[TRY IT] Line tally for the word "left": count the lines below that contain it and reply with the number alone.

START MATERIAL FOR THIS TASK

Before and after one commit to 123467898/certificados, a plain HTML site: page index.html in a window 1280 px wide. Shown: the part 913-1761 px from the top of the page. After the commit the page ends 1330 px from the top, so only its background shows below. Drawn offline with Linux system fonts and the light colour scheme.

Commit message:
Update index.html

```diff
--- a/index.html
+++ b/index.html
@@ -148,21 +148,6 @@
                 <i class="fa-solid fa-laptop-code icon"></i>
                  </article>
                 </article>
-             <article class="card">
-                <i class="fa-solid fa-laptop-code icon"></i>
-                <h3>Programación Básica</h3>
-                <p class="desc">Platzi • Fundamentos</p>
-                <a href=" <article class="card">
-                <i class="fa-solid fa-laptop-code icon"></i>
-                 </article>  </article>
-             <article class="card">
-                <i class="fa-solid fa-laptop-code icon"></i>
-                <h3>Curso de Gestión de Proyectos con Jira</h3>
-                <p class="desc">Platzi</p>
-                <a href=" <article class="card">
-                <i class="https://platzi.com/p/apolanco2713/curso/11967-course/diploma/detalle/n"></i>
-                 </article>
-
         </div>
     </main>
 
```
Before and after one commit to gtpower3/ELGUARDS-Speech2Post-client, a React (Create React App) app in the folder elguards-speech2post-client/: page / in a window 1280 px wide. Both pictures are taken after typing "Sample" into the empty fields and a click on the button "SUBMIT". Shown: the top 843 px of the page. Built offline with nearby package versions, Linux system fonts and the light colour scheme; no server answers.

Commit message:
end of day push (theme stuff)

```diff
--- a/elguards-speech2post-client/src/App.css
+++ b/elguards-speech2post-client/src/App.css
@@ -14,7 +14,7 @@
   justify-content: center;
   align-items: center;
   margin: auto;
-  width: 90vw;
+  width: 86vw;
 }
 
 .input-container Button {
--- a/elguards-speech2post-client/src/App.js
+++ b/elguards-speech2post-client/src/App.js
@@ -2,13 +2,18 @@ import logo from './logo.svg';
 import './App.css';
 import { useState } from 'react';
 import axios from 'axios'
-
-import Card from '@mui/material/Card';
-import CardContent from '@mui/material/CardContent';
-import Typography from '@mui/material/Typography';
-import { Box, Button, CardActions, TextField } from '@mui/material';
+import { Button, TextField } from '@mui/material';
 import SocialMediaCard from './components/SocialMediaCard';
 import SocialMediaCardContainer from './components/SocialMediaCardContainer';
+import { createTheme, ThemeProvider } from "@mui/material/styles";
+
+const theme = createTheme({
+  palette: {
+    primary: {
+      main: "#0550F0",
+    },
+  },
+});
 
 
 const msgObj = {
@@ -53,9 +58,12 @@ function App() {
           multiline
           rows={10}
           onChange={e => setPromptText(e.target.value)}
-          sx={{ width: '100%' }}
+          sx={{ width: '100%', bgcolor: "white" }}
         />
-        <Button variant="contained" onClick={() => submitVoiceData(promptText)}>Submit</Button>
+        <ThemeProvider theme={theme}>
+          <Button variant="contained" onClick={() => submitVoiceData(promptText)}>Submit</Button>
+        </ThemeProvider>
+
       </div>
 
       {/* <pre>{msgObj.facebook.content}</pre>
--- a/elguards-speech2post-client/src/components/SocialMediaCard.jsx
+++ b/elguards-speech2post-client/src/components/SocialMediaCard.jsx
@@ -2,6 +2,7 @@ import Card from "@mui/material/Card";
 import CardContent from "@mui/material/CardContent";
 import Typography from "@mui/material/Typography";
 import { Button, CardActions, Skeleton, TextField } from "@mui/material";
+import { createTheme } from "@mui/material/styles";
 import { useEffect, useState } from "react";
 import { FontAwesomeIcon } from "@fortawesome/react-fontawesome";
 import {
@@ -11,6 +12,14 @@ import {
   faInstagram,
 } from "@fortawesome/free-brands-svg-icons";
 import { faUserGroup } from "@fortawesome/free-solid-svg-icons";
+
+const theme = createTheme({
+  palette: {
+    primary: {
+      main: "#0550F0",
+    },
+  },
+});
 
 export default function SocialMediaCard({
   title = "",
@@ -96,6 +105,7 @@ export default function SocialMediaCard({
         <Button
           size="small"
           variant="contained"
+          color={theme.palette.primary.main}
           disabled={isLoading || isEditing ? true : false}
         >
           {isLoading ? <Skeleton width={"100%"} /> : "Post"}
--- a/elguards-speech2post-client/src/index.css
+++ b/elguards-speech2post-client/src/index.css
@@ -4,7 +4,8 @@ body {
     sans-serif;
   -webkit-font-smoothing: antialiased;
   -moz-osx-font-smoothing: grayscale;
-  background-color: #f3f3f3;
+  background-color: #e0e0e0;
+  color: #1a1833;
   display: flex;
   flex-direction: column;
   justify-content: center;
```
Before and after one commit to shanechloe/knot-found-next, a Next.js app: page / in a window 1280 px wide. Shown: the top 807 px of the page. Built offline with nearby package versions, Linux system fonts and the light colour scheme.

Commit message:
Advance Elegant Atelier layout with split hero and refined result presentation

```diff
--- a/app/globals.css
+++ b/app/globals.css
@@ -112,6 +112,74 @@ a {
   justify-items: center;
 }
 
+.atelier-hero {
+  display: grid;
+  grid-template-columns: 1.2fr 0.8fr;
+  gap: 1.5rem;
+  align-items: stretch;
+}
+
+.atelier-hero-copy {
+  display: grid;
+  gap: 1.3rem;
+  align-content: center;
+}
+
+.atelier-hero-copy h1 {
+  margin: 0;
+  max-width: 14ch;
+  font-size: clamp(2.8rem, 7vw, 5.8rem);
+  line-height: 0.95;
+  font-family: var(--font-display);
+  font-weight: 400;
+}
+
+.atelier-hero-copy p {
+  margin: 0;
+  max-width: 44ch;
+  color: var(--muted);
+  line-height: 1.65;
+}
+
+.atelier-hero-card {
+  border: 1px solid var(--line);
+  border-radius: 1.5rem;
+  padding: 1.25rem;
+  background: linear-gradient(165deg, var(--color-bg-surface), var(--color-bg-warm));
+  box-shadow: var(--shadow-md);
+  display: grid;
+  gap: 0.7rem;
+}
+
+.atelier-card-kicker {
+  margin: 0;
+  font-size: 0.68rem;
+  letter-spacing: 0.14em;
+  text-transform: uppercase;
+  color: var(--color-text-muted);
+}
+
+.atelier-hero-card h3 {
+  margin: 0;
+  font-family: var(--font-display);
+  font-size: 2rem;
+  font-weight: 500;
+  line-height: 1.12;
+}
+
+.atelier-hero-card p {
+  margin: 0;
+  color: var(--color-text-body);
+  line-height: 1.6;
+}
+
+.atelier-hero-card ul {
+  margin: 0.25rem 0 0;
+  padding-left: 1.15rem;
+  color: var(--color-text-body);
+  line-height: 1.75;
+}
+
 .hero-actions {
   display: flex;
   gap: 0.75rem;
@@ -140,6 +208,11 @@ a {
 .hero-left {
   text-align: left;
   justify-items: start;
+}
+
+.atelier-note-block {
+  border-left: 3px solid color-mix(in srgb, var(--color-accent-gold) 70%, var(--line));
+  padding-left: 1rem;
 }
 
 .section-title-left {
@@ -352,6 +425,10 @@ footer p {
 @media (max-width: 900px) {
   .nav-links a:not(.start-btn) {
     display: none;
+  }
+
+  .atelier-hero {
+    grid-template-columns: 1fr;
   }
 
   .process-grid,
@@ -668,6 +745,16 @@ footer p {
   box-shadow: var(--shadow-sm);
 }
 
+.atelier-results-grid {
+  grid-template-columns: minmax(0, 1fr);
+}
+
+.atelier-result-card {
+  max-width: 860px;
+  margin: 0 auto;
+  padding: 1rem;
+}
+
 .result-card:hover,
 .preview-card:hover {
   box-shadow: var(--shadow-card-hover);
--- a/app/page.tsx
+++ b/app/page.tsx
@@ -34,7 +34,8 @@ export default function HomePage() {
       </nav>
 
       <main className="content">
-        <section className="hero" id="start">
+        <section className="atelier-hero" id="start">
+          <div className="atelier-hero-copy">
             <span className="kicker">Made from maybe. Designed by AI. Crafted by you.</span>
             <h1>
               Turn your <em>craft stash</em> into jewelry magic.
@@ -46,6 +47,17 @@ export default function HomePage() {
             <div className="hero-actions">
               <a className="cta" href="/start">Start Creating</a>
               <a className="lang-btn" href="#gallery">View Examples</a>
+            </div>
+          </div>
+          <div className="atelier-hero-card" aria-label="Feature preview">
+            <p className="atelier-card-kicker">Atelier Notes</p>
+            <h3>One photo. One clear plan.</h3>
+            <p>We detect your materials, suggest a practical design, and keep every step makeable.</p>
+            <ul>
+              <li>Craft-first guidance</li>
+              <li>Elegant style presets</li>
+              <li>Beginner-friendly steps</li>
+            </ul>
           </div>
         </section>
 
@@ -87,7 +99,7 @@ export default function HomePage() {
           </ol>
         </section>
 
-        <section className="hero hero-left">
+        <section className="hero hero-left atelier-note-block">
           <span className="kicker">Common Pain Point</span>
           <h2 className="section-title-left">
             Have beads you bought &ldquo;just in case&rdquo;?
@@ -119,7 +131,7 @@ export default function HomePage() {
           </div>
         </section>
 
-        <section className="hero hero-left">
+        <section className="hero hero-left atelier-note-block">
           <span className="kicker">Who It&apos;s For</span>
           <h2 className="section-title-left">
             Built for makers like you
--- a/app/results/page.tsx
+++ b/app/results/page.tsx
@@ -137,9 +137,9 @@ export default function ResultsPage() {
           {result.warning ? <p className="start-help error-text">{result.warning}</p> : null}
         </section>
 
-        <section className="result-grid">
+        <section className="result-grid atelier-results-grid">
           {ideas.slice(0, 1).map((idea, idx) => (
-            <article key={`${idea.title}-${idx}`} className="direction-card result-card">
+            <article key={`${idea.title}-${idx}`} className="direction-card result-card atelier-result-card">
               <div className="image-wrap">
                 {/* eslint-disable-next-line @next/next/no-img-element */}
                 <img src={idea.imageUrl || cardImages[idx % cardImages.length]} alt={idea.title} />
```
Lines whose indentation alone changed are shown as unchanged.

END MATERIAL FOR THIS TASK

[YOUR RESPONSE] 12